There may be no obvious reason for nappy rash occurring in your child.  Some babies have more sensitive skin than others and even the best cared for babies may experience nappy rash.  The most common cause is when the skin becomes inflamed after contact with the chemicals in urine, faeces or both.  Nappy rash is most likely to occur if nappies are not changed often enough or if the baby has diarrhea.  Friction caused by the nappy rubbing against baby’s delicate skin and washing detergents.

Nappy rash can happen at any time and there may be no obvious reasons as some babies naturally have more sensitive skin and may be more prone to the condition.

However, there are certain times where babies are more susceptible to nappy rash, such as:

  •  During teething
  • Changing from breast to bottle feeding
  • When starting on solid food
  • After antibiotics, which can upset baby’s digestive system
  • Drinking Cow’s milk for the first time.
  • Eating acidic foods such as citrus, tomatoes and strawberries.

Is Nappy Rash Serious?

The extent of nappy can vary greatly.  The burning and itching feeling of nappy rash may cause baby to be uncomfortable, irritable and restless.  While it may be sore for baby the good news is that it is usually not serious.

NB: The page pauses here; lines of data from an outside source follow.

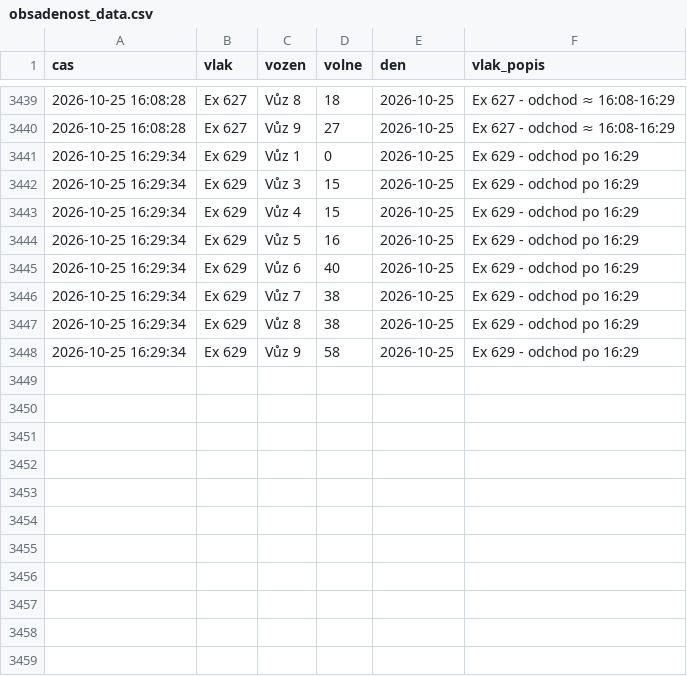
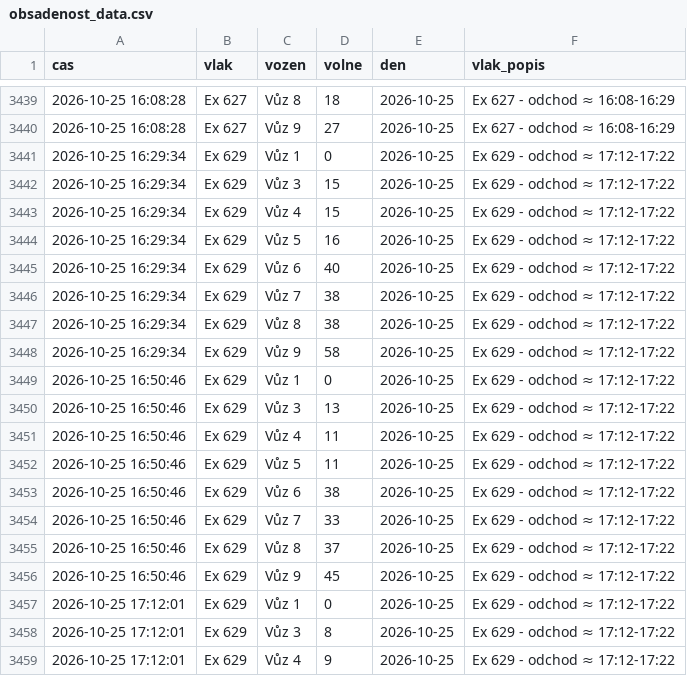
Before and after one commit to lalasonycierny/idos-grafy, a CSV file: data/obsadenost_data.csv, drawn as a sheet; only a part is shown, gaps mark what is left out; the diff covers the shown part only.

```diff
--- a/data/obsadenost_data.csv
+++ b/data/obsadenost_data.csv
@@ -3440,9 +3440,20 @@
 2026-10-25 16:08:28,Ex 627,Vůz 9,27,2026-10-25,Ex 627 - odchod ≈ 16:08-16:29
-2026-10-25 16:29:34,Ex 629,Vůz 1,0,2026-10-25,Ex 629 - odchod po 16:29
-2026-10-25 16:29:34,Ex 629,Vůz 3,15,2026-10-25,Ex 629 - odchod po 16:29
-2026-10-25 16:29:34,Ex 629,Vůz 4,15,2026-10-25,Ex 629 - odchod po 16:29
-2026-10-25 16:29:34,Ex 629,Vůz 5,16,2026-10-25,Ex 629 - odchod po 16:29
-2026-10-25 16:29:34,Ex 629,Vůz 6,40,2026-10-25,Ex 629 - odchod po 16:29
-2026-10-25 16:29:34,Ex 629,Vůz 7,38,2026-10-25,Ex 629 - odchod po 16:29
-2026-10-25 16:29:34,Ex 629,Vůz 8,38,2026-10-25,Ex 629 - odchod po 16:29
-2026-10-25 16:29:34,Ex 629,Vůz 9,58,2026-10-25,Ex 629 - odchod po 16:29
+2026-10-25 16:29:34,Ex 629,Vůz 1,0,2026-10-25,Ex 629 - odchod ≈ 17:12-17:22
+2026-10-25 16:29:34,Ex 629,Vůz 3,15,2026-10-25,Ex 629 - odchod ≈ 17:12-17:22
+2026-10-25 16:29:34,Ex 629,Vůz 4,15,2026-10-25,Ex 629 - odchod ≈ 17:12-17:22
+2026-10-25 16:29:34,Ex 629,Vůz 5,16,2026-10-25,Ex 629 - odchod ≈ 17:12-17:22
+2026-10-25 16:29:34,Ex 629,Vůz 6,40,2026-10-25,Ex 629 - odchod ≈ 17:12-17:22
+2026-10-25 16:29:34,Ex 629,Vůz 7,38,2026-10-25,Ex 629 - odchod ≈ 17:12-17:22
+2026-10-25 16:29:34,Ex 629,Vůz 8,38,2026-10-25,Ex 629 - odchod ≈ 17:12-17:22
+2026-10-25 16:29:34,Ex 629,Vůz 9,58,2026-10-25,Ex 629 - odchod ≈ 17:12-17:22
+2026-10-25 16:50:46,Ex 629,Vůz 1,0,2026-10-25,Ex 629 - odchod ≈ 17:12-17:22
+2026-10-25 16:50:46,Ex 629,Vůz 3,13,2026-10-25,Ex 629 - odchod ≈ 17:12-17:22
+2026-10-25 16:50:46,Ex 629,Vůz 4,11,2026-10-25,Ex 629 - odchod ≈ 17:12-17:22
+2026-10-25 16:50:46,Ex 629,Vůz 5,11,2026-10-25,Ex 629 - odchod ≈ 17:12-17:22
+2026-10-25 16:50:46,Ex 629,Vůz 6,38,2026-10-25,Ex 629 - odchod ≈ 17:12-17:22
+2026-10-25 16:50:46,Ex 629,Vůz 7,33,2026-10-25,Ex 629 - odchod ≈ 17:12-17:22
+2026-10-25 16:50:46,Ex 629,Vůz 8,37,2026-10-25,Ex 629 - odchod ≈ 17:12-17:22
+2026-10-25 16:50:46,Ex 629,Vůz 9,45,2026-10-25,Ex 629 - odchod ≈ 17:12-17:22
+2026-10-25 17:12:01,Ex 629,Vůz 1,0,2026-10-25,Ex 629 - odchod ≈ 17:12-17:22
+2026-10-25 17:12:01,Ex 629,Vůz 3,8,2026-10-25,Ex 629 - odchod ≈ 17:12-17:22
+2026-10-25 17:12:01,Ex 629,Vůz 4,9,2026-10-25,Ex 629 - odchod ≈ 17:12-17:22
```
Also changed, not shown: 20 added rows elsewhere in this file, 2 other files.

How To Prevent and Treat Nappy Rash

There are a number of ways to prevent baby from getting nappy rash:

  • Change baby’s nappy as soon as possible after soiling
  • Use a fragrance- and alcohol-free baby wipe
  • Wash the nappy area using warm cotton wool
  • Work in some nappy free time to let skin breathe
  • Change the nappy before putting the baby to sleep

If a rash persists speak to your doctor or healthcare professional.

Sources:https://www.panadol.com.au/children/first-five-years/  and https://www.nicepak.com.au/sudocrem/

Images: https://pixabay.com